Autumn is a time of change. Trees stop making the wonderful chlorophyll that gives them all the different shades of green and slowly the leaves begin their transition in color to brilliant oranges, scarlet reds, and sunshine yellows. The deciduous trees hold out their branches as the leaves fall to the ground in preparation for their complete winter transformation.
Most people love this time of year when the new season ushers in cooler temperatures, football games, or that first year of college and a new chapter of life. But, for me, this time of year brings me back to the stark reality of that time when my dreams were totally altered.
As the days become shorter and the wonderful natural light of the sun shines for fewer hours, I find my heart becoming heavier and grief threatening to overwhelm me. Those who are not walking in my shoes will be quick to say, “It’s been long enough now. It’s time for you to stop going back to that time in your life and move on.” But, that is just not possible for me to do no matter how hard I try. So, I embrace those memories and try to override the bad memories with the good and as I look back over them, I look for things to be thankful for that I wasn’t able to notice – the parking spot close to the front door of the hospital; my husband’s friend who came for a week at just the right time to spend the days preparing our home for the coming winter months and evenings and nights staying with Bob so that I could get some rest; the time one of Bob’s sisters volunteered to come from out of state and bring his 84 year old dad to spend some time with him; a meal of chicken soup and rolls from Demos’ that a couple brought to us one evening.
I find it amazing that there are things coming back to me now at almost 6 years past – things that went on during those last 4 months that I was not even aware of because of the grief and fog that I was walking through. I know that those who would come visit him in the hospital probably thought that I was unfriendly or even unkind because I had so little to say in the way of conversation, but truly it was all I could do just to walk through that time with my husband and try to remain positive and keep up his spirits. I had no energy left for anything else.
Last week I heard Chris Fabry make the statement, “Dreams have been dashed and re-altered or re-altared“. That is exactly what happened. My dreams were all dashed and totally re-altered the day my husband met Jesus. Now I must continue to put those dreams on the altar allowing God to do His perfect work making me into this person that He designed me to be in this time of my life. I have to pick them up daily and lay them on that altar not because it is something that I want to do, but it is something that I need to do in order to fully and completely surrender to what God has for my life. This surrendering is the hardest thing I have ever had to do. I am stubborn and still cannot understand God’s ways. Yet, I know this is something that I MUST do daily in order to get through my days.

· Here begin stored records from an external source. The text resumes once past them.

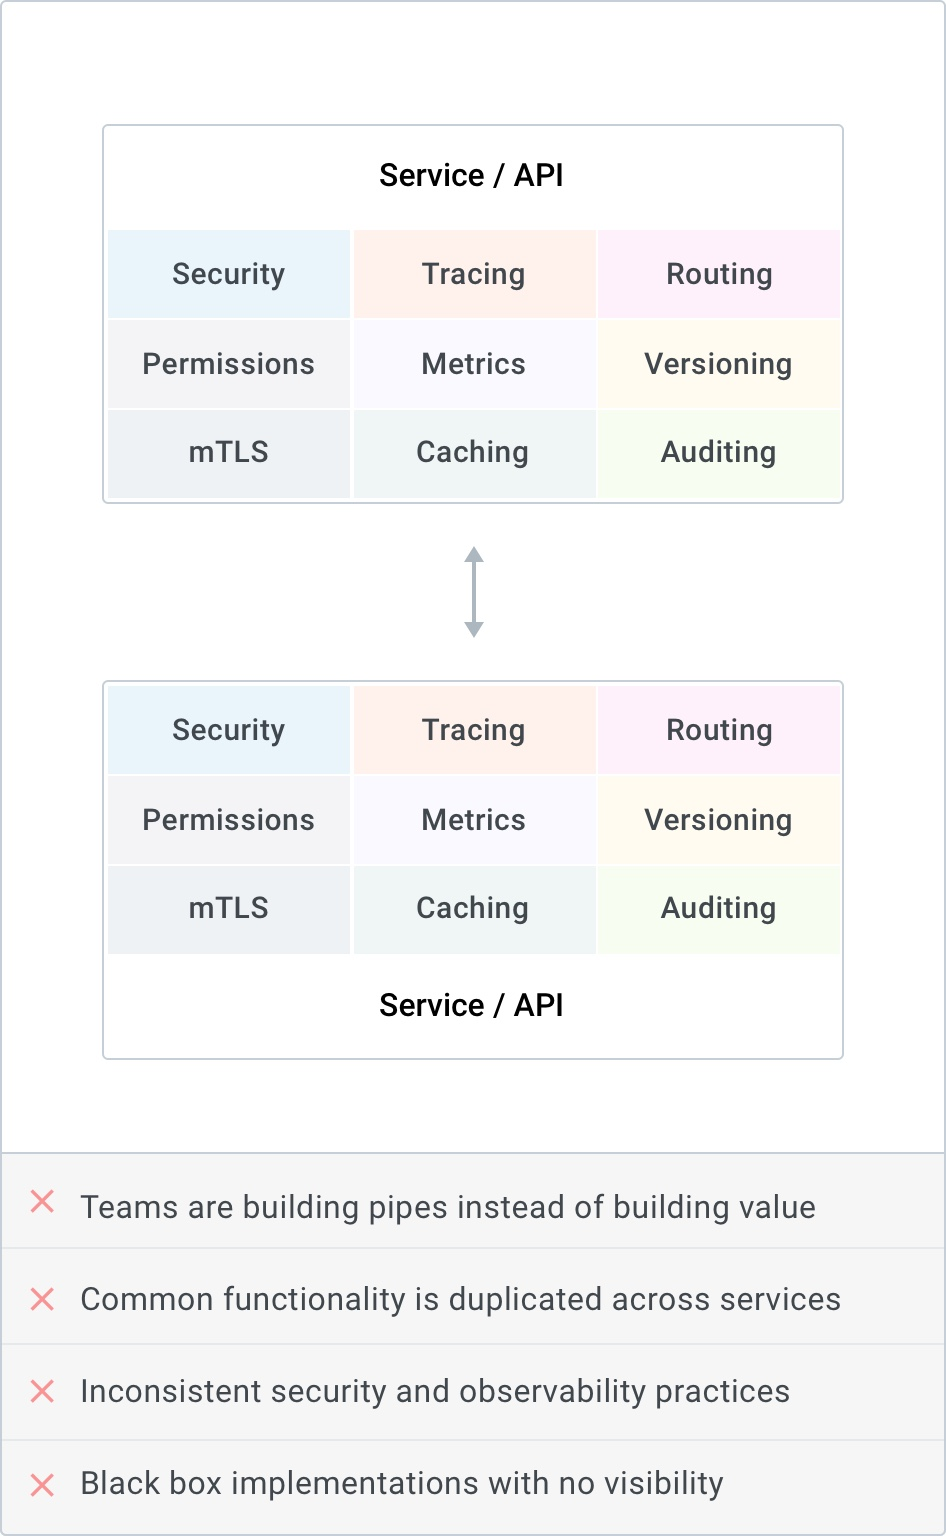
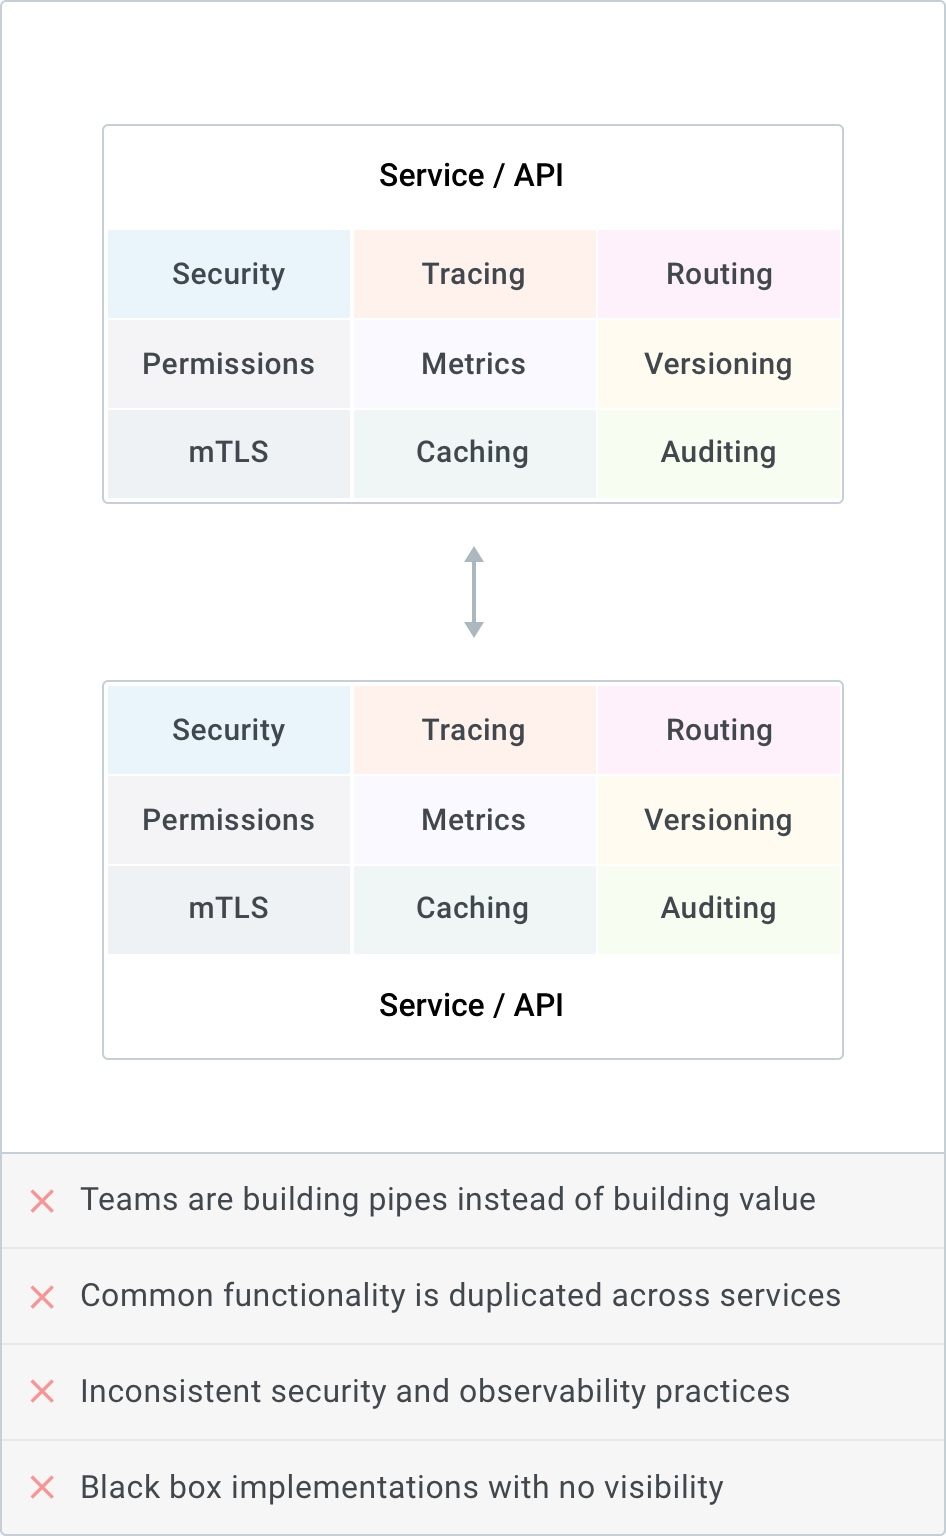
Homepage diagrams replaced with revised ones from Chuca. Sticky sidebar now works properly and consistently. Revised the footer styles to no longer interfere with the sidebar.

diff --git a/docs/.vuepress/theme/components/Sidebar.vue b/docs/.vuepress/theme/components/Sidebar.vue
@@ -1,19 +1,21 @@
 <template>
-  <aside class="sidebar">
-    <VersionNav/>
+  <div class="sidebar-wrapper">
+    <aside class="sidebar">
+      <VersionNav/>
 
-    <!-- <AlgoliaSearchBox
-      v-if="isAlgoliaSearch"
-      :options="algolia"
-    /> -->
-    <!-- <SearchBox v-else-if="$site.themeConfig.search !== false && $page.frontmatter.search !== false"/> -->
+      <!-- <AlgoliaSearchBox
+        v-if="isAlgoliaSearch"
+        :options="algolia"
+      /> -->
+      <!-- <SearchBox v-else-if="$site.themeConfig.search !== false && $page.frontmatter.search !== false"/> -->
 
-    <NavLinks/>
+      <NavLinks/>
 
-    <slot name="top"/>
-    <SidebarLinks :depth="0" :items="items"/>
-    <slot name="bottom"/>
-  </aside>
+      <slot name="top"/>
+      <SidebarLinks :depth="0" :items="items"/>
+      <slot name="bottom"/>
+    </aside>
+  </div>
 </template>
 
 <script>

diff --git a/docs/.vuepress/theme/styles/custom/components/_sidebar.scss b/docs/.vuepress/theme/styles/custom/components/_sidebar.scss
@@ -11,6 +11,10 @@ $sidebar-button-left-spacing: 1.5rem;
 
 // Sidebar
 
+.sidebar-wrapper {
+
+}
+
 .sidebar {
   position: fixed;
   top: 0;
@@ -20,6 +24,7 @@ $sidebar-button-left-spacing: 1.5rem;
   background-color: #fff;
   font-size: $base-font-size;
   width: $sidebarWidth;
+  min-height: 100vh;
   // padding-top: $navbarHeight;
   top: $navbarHeight;
 
@@ -95,12 +100,15 @@ a.sidebar-link {
 
 @media (min-width: $MQNarrowMid + 1) {
   .sidebar {
-    // position: relative;
-    // top: auto; left: auto; bottom: auto;
+    position: sticky;
+    top: $navbarHeight;
+    left: auto;
+    bottom: auto;
+    // padding-top: $navbarHeight;
   }
 
   .page {
-    padding-left: 15rem;
+    // padding-left: 15rem;
   }
 
   .theme-container.no-sidebar .sidebar {

diff --git a/docs/.vuepress/theme/styles/custom/components/_footer.scss b/docs/.vuepress/theme/styles/custom/components/_footer.scss
@@ -134,16 +134,16 @@ $page-footer-desktop-height: 29.688rem;
   // not overlap the sidebar at any point on
   // larger screens.
   .page-footer {
-    height: $page-footer-desktop-height;
+    // height: $page-footer-desktop-height;
 
-    // this puts the footer above the bottom part
-    // of the fixed sidebar on larger screens
-    position: relative;
-    z-index: 10;
+    // // this puts the footer above the bottom part
+    // // of the fixed sidebar on larger screens
+    // position: relative;
+    // z-index: 10;
   }
 
   .content-wrapper {
-    min-height: calc(100vh - #{$page-footer-desktop-height});
+    // min-height: calc(100vh - #{$page-footer-desktop-height});
   }
 
   .page-footer__sublinks {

What about you? Have you been able to take your broken dreams and lay them on the altar as an offering of surrender? Do you do like I do from time to time and snatch them back to hold them tightly against your heart wishing life would go back to those days of wonderfulness that you enjoyed with your husband? Or if you had a good childhood, you may even wish to go all the way back to those days where you were loved and carefree. I’ve wished myself back to those times as well.
There is no going backwards, is there. There is only today and whatever God has for our future. So, today I face my sorrow completely again and lay not only my dreams but my grief on the altar so that they can be “re-altared”.